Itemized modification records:
◇ ◇ ◇ ◇ ◇
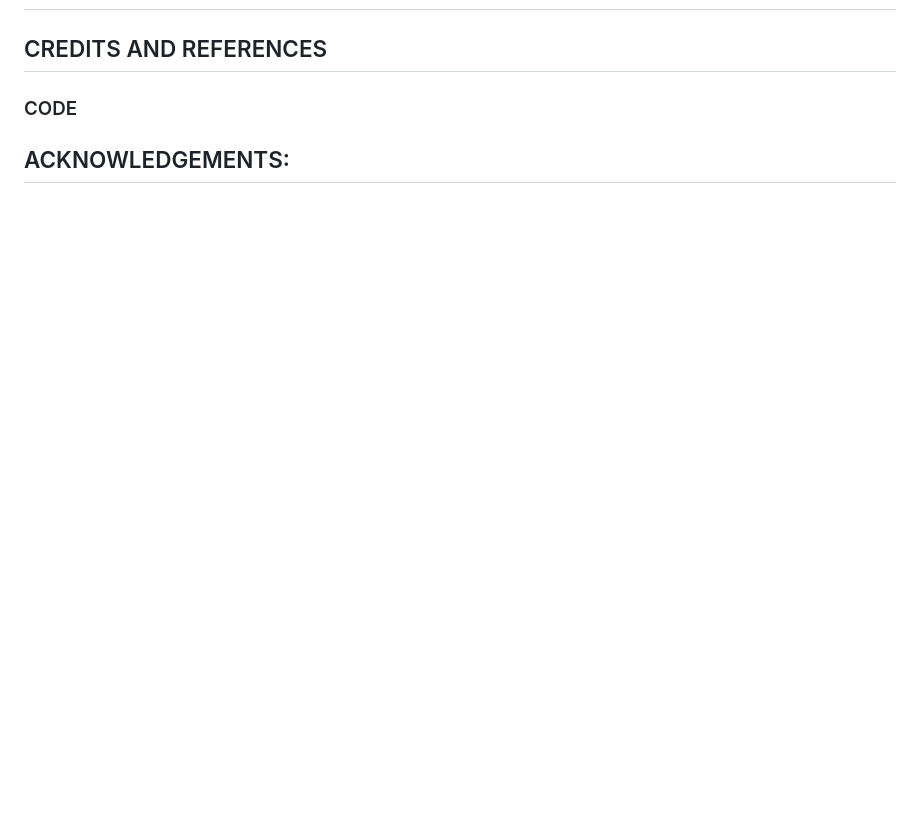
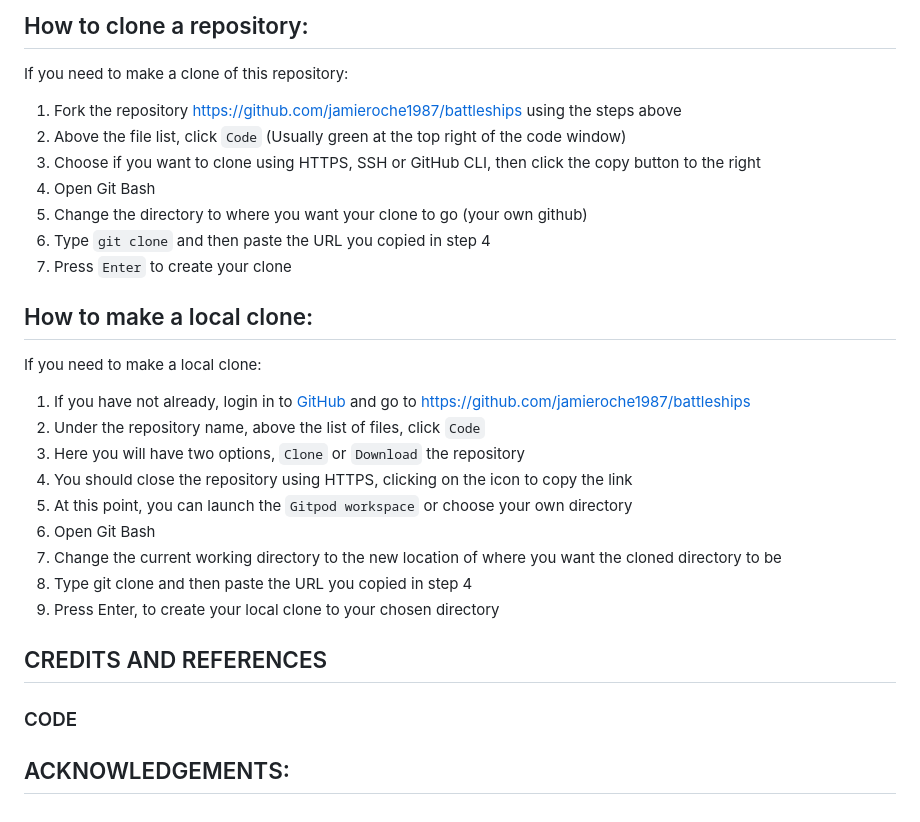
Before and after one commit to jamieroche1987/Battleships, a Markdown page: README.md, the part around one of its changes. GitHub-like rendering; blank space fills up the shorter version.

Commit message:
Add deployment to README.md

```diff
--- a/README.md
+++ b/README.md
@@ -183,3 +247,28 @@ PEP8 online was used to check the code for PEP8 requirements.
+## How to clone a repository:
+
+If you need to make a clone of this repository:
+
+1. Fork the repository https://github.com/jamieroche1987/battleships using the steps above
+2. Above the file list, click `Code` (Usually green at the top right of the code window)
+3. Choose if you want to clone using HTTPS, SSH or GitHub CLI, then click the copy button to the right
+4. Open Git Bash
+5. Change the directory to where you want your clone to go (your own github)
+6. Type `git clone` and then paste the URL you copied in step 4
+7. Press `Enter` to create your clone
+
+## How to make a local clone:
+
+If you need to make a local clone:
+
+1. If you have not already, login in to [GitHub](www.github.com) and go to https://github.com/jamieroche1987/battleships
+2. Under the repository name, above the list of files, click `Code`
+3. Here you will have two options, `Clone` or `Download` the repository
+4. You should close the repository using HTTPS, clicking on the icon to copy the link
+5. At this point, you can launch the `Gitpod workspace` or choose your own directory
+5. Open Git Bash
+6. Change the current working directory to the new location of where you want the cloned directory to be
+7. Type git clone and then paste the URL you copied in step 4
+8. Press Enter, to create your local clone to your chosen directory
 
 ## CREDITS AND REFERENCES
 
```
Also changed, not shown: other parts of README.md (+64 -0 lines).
◇ ◇ ◇ ◇ ◇
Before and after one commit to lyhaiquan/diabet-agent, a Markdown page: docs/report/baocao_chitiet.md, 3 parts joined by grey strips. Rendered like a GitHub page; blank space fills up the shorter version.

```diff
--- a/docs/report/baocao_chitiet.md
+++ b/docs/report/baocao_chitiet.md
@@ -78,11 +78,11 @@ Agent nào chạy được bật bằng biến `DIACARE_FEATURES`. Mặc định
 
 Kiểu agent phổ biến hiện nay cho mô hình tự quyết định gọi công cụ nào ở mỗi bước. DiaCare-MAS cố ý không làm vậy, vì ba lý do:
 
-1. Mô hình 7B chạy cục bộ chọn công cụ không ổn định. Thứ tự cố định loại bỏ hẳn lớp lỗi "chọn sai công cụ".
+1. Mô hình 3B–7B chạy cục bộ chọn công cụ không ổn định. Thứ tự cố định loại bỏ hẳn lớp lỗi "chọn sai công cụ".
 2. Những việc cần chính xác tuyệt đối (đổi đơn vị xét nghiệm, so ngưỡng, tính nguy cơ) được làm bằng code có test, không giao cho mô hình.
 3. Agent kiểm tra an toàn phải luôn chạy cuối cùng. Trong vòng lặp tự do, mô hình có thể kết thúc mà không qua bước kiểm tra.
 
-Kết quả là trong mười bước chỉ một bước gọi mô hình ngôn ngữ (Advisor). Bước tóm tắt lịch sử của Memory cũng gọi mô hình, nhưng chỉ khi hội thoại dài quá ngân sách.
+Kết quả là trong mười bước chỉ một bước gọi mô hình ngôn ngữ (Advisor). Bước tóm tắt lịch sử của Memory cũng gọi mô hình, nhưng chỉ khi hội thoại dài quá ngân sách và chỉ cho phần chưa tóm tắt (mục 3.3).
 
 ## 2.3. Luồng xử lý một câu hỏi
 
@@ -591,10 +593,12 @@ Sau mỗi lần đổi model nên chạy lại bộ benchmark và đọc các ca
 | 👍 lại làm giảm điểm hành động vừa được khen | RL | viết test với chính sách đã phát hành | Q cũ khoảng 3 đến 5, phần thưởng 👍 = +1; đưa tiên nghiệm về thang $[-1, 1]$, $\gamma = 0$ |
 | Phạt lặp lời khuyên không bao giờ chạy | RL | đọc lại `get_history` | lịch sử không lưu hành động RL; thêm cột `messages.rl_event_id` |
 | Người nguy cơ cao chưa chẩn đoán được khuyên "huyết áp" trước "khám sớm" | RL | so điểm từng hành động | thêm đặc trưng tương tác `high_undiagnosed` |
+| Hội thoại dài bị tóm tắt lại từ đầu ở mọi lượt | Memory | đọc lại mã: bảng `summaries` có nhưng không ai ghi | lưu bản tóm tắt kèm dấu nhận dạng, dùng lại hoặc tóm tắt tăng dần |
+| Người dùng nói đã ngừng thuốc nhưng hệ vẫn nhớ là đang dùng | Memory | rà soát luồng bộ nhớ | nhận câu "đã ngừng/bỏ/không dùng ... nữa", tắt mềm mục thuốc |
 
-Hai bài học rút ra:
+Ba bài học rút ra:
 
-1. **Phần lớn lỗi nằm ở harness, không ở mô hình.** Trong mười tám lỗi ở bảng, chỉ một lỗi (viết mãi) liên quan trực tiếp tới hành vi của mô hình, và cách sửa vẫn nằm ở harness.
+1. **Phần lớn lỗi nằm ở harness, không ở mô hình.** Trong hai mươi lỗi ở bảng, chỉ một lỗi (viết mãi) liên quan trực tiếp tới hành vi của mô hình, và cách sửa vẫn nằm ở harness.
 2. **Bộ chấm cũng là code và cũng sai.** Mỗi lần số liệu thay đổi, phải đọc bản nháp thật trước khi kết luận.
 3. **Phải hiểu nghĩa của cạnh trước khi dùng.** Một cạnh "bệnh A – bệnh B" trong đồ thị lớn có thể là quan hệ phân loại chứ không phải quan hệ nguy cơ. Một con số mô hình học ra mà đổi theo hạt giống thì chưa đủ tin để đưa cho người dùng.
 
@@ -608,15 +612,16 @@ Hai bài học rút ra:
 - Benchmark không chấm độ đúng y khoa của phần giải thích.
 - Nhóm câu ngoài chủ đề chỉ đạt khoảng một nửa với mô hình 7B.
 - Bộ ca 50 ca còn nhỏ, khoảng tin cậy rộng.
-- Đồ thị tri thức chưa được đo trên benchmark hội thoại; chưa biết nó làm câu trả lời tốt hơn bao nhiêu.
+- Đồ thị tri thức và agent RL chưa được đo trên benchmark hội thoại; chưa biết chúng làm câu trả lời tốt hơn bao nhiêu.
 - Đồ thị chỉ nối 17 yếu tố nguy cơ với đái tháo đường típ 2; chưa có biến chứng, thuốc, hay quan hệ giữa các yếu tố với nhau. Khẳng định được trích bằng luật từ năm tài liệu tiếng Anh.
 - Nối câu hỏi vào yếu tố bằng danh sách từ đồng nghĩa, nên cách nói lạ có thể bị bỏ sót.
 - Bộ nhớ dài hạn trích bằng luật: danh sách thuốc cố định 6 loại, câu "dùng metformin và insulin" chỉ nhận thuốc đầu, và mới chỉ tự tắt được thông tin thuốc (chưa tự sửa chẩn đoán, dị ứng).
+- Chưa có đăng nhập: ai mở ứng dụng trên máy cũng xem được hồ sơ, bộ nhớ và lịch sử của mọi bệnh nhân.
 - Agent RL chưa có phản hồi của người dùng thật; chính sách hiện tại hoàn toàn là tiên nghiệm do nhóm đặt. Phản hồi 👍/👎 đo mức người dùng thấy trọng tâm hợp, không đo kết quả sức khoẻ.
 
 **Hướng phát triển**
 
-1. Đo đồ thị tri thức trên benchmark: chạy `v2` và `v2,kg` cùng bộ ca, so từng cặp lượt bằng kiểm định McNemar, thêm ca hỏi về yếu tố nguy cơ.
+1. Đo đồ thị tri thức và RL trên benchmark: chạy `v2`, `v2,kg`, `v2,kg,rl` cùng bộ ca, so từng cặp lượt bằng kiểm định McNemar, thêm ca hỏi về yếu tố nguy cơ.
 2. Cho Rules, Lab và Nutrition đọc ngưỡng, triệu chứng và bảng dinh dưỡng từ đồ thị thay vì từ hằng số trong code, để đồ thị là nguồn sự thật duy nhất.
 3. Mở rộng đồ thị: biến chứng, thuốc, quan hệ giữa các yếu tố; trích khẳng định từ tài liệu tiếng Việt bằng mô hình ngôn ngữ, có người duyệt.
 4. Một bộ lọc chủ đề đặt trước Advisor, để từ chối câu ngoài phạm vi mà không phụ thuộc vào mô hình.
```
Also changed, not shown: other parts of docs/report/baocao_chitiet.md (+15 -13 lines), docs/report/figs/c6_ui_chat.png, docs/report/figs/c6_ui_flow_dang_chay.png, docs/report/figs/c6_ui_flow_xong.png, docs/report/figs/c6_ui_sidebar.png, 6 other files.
◇ ◇ ◇ ◇ ◇
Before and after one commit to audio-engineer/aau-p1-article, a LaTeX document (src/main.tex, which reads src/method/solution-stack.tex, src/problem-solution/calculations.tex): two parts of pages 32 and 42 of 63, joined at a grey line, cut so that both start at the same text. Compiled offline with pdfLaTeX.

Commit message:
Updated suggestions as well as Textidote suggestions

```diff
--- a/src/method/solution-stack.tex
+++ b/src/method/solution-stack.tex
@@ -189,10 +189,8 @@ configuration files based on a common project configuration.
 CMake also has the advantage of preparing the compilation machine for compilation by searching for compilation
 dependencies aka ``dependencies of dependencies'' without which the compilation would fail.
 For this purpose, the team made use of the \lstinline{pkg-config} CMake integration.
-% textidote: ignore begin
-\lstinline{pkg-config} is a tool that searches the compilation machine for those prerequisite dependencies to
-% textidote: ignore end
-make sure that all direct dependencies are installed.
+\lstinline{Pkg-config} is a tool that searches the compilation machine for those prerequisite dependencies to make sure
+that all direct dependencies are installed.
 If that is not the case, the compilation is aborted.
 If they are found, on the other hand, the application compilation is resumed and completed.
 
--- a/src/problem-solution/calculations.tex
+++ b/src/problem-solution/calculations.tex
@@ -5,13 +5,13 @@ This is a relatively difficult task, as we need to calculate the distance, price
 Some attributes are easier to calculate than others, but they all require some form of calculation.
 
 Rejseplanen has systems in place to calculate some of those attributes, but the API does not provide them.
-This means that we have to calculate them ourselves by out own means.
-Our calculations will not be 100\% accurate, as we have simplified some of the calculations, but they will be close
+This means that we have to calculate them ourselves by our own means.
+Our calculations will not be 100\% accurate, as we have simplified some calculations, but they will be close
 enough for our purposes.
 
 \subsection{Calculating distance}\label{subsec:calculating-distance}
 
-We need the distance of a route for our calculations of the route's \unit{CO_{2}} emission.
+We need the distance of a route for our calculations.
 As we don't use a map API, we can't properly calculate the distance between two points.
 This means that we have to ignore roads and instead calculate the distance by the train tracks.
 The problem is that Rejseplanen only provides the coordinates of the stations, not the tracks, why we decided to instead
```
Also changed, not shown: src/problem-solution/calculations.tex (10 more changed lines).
◇ ◇ ◇ ◇ ◇
▶ ACTIVITY
What is needed is a copy of every line above in which "calculations" appears.

▶ COMPLETED EXERCISE
Before and after one commit to audio-engineer/aau-p1-article, a LaTeX document (src/main.tex, which reads src/method/solution-stack.tex, src/problem-solution/calculations.tex): two parts of pages 32 and 42 of 63, joined at a grey line, cut so that both start at the same text. Compiled offline with pdfLaTeX.
--- a/src/problem-solution/calculations.tex
+++ b/src/problem-solution/calculations.tex
-Our calculations will not be 100\% accurate, as we have simplified some of the calculations, but they will be close
+Our calculations will not be 100\% accurate, as we have simplified some calculations, but they will be close
-We need the distance of a route for our calculations of the route's \unit{CO_{2}} emission.
+We need the distance of a route for our calculations.
Also changed, not shown: src/problem-solution/calculations.tex (10 more changed lines).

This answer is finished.